The tumor workup for adults should include CT or MRI scans of the chest and abdomen (Titulaer et al 2011). Chest CT or MRI scanning is clearly more sensitive than "plain" chest x-rays in detecting a lung neoplasm. Women should additionally have mammography and examination and imaging of the pelvic organs. Testicular ultrasound in young men may detect a small germ cell tumor or microcalcifications indicative of microscopic intratubular germ cell tumor (Mathew et al 2007). Exploratory laparoscopy or blind oophorectomy have enabled discovery of small ovarian teratomas in some patients with anti-NMDAR-associated encephalitis (Dalmau et al 2011). Total-body fluorodeoxyglucose positron emission tomography (FGD-PET) with fused CT scanning of the chest and abdomen may demonstrate a neoplasm in patients with suspected paraneoplastic disorders (with or without autoantibodies) in whom other imaging studies are negative or equivocal (Hadjivassiliou et al 2009; McKeon et al 2010; Matsuhisa et al 2012). For patients with any of the syndromes, it is not uncommon for the tumor to be found only after repeated searches.

Good but not perfect correlations exist among individual paraneoplastic syndromes, antineuronal antibody specificities, and associated tumor types (Table 2). The practical clinical value of antineuronal antibodies is that, when present, they greatly increase the index of suspicion for a paraneoplastic condition, and the type of antibody can help guide the search for the associated tumor. Antineuronal antibody assays do, however, have important practical clinical limitations:

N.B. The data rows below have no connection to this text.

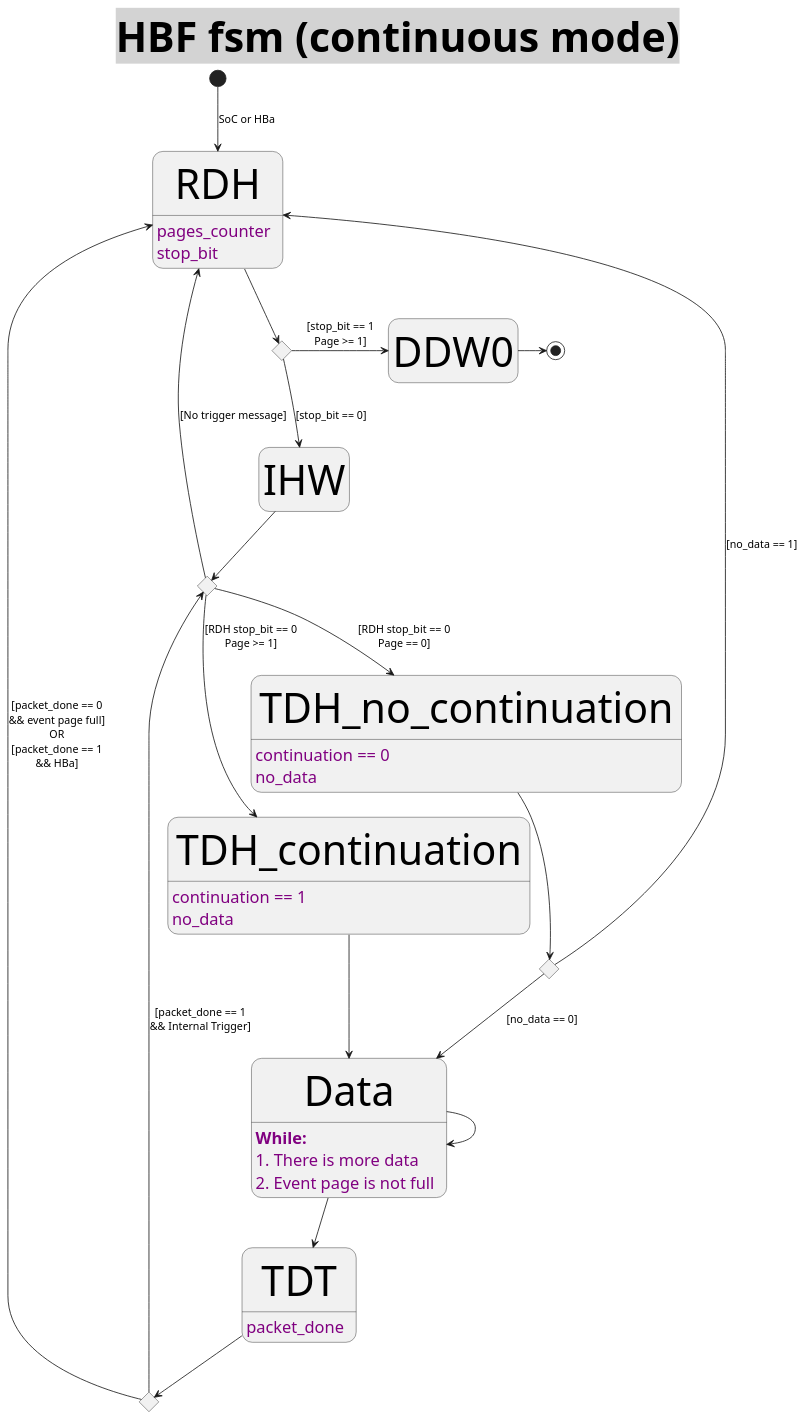
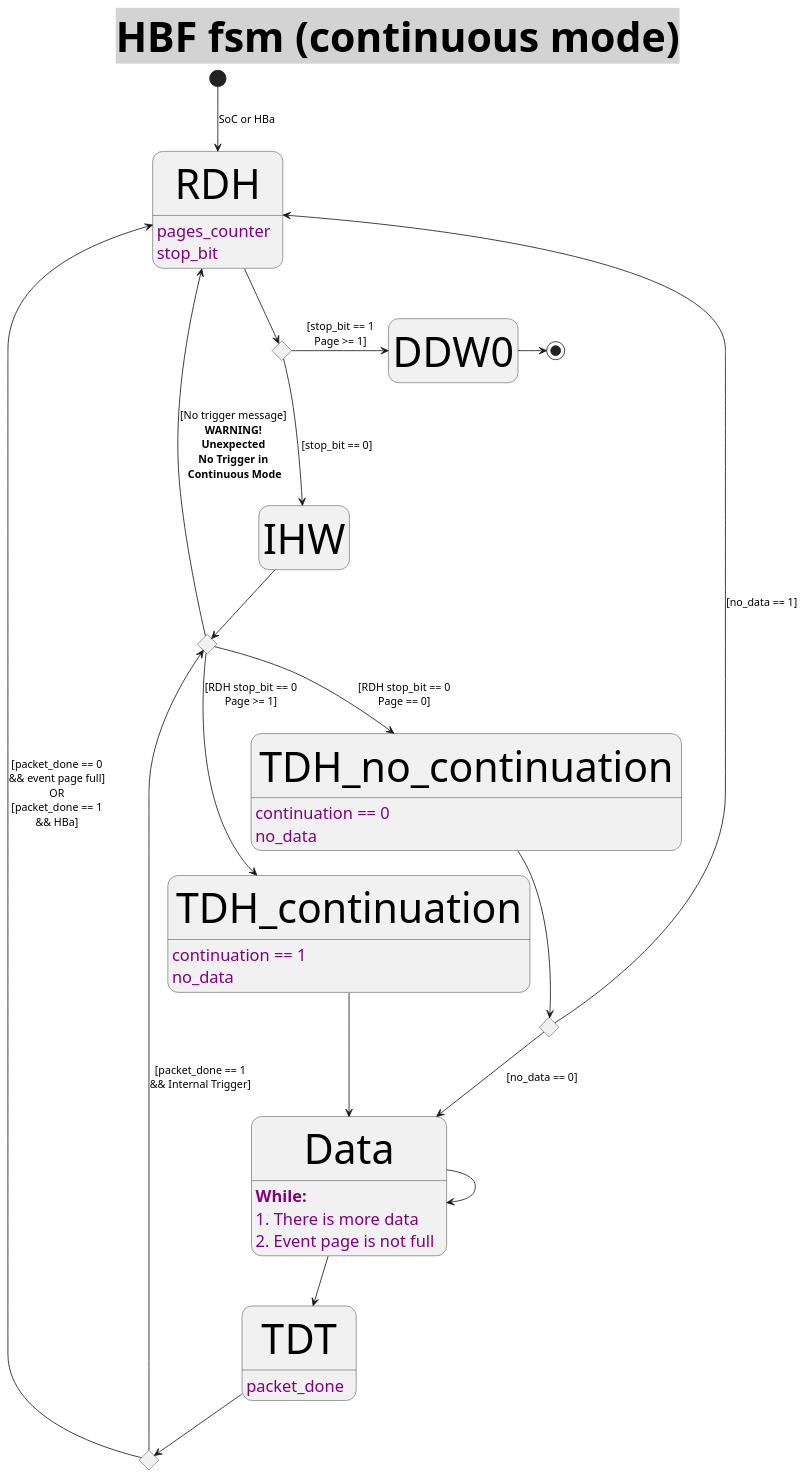
The diagram in doc/hbf_continuous_fsm.puml (CramBL/fastPASTA), drawn with PlantUML before and after one commit. The commit also changed 1 other file, not shown here.

Commit message:
WIP! hbf and cdp payload FSM diagrams

```diff
--- a/doc/hbf_continuous_fsm.puml
+++ b/doc/hbf_continuous_fsm.puml
@@ -1,84 +1,84 @@
 @startuml HBFStateMachine (continuous mode)
 <style>
 title {
   HorizontalAlignment right
   FontSize 50
   BackGroundColor lightgrey
   Margin 1
   Padding 0
 }
 
 header {
   HorizontalAlignment center
   FontSize 20
   FontColor purple
 }
 
 footer {
   HorizontalAlignment left
   FontSize 28
   FontColor red
 }
 
 legend {
   FontSize 30
   BackGroundColor yellow
   Margin 30
   Padding 50
 }
 
 caption {
   FontSize 32
 }
 </style>
 Title **HBF fsm** (continuous mode)
 hide empty description
 
 state after_RDH <<choice>>
 state after_IHW <<choice>>
 state after_TDH <<choice>>
 state after_TDT <<choice>>
 
 
 [*] --> RDH : SoC or HBa
 RDH : pages_counter
 RDH : stop_bit
 RDH --> after_RDH
 
 after_RDH --> IHW : [stop_bit == 0]
 after_RDH -> DDW0 : [stop_bit == 1\nPage >= 1]
 
 
 IHW --> after_IHW
-after_IHW -right-> RDH : [No trigger message]
+after_IHW -right-> RDH : [No trigger message]\n**WARNING!**\n**Unexpected**\n**No Trigger in**\n** Continuous Mode**
 after_IHW --> TDH_no_continuation : [RDH stop_bit == 0\nPage == 0]
 after_IHW --> TDH_continuation : [RDH stop_bit == 0\nPage >= 1]
 
 TDH_continuation --> Data
 TDH_continuation: continuation == 1
 TDH_continuation: no_data
 
 
 TDH_no_continuation --> after_TDH
 TDH_no_continuation: continuation == 0
 TDH_no_continuation: no_data
 
 after_TDH --> Data : [no_data == 0]
 after_TDH -right-> RDH : [no_data == 1]
 
 Data -> Data
 Data: **While:**
 Data:   1. There is more data
 Data:   2. Event page is not full
 
 Data --> TDT
 TDT: packet_done
 
 TDT --> after_TDT
 
 after_TDT -up-> RDH : [packet_done == 0\n&& event page full]\nOR\n[packet_done == 1\n&& HBa]
 after_TDT -> after_IHW : [packet_done == 1\n&& Internal Trigger]
 
 DDW0 -> [*]
 
 @enduml
```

  1. Heterogeneity exists, in that a given clinical syndrome (eg, cerebellar degeneration) may be associated with 1 of several autoantibodies.
  2. Conversely, a given autoantibody (eg, anti-Hu) may be associated with a variety of clinical presentations.
  3. For most, if not all, neurologic syndromes, some patients have antineuronal autoantibodies and yet never develop a demonstrable tumor. The prime examples are Lambert-Eaton syndrome, neuromyotonia, and limbic encephalitis. Presence of antibodies, therefore, does not absolutely indicate an underlying neoplasm.
  4. Some autoantibodies are present at low titers in tumor patients without any accompanying clinical neurologic manifestations.
  5. Patients with a suspected paraneoplastic syndrome may not have demonstrable antineuronal antibodies or may have "atypical" or incompletely characterized antibodies not detected in commercially available assays. Some patients initially determined to be "negative" for the more common antibodies turn out eventually to have newly recognized antibodies as the list of paraneoplastic antibodies grows (Lancaster et al 2011a; Dalmau and Rosenfeld 2014; Irani et al 2014). A negative antibody assay, therefore, does not rule out the possibility of a paraneoplastic disorder and the presence of an underlying neoplasm.

The ever-growing list of antineuronal antibodies associated with paraneoplastic disorders, as well as the heterogeneity of clinical-antibody associations, complicate decision-making for the clinician in deciding "which antibodies to order." Several of the antibodies have been described in only a small number of patients, and the practical utility of ordering all antibodies in all patients is highly debatable. Many laboratories perform a panel of different antibody assays (depending on the clinical syndrome) or perform a screening with immunohistochemistry or immunoblotting to be followed by specific antibody identification if necessary.

In This Article

Historical note and nomenclature
Clinical manifestations
Pathogenesis and pathophysiology
Differential diagnosis
Diagnostic workup
Prognosis and complications
References cited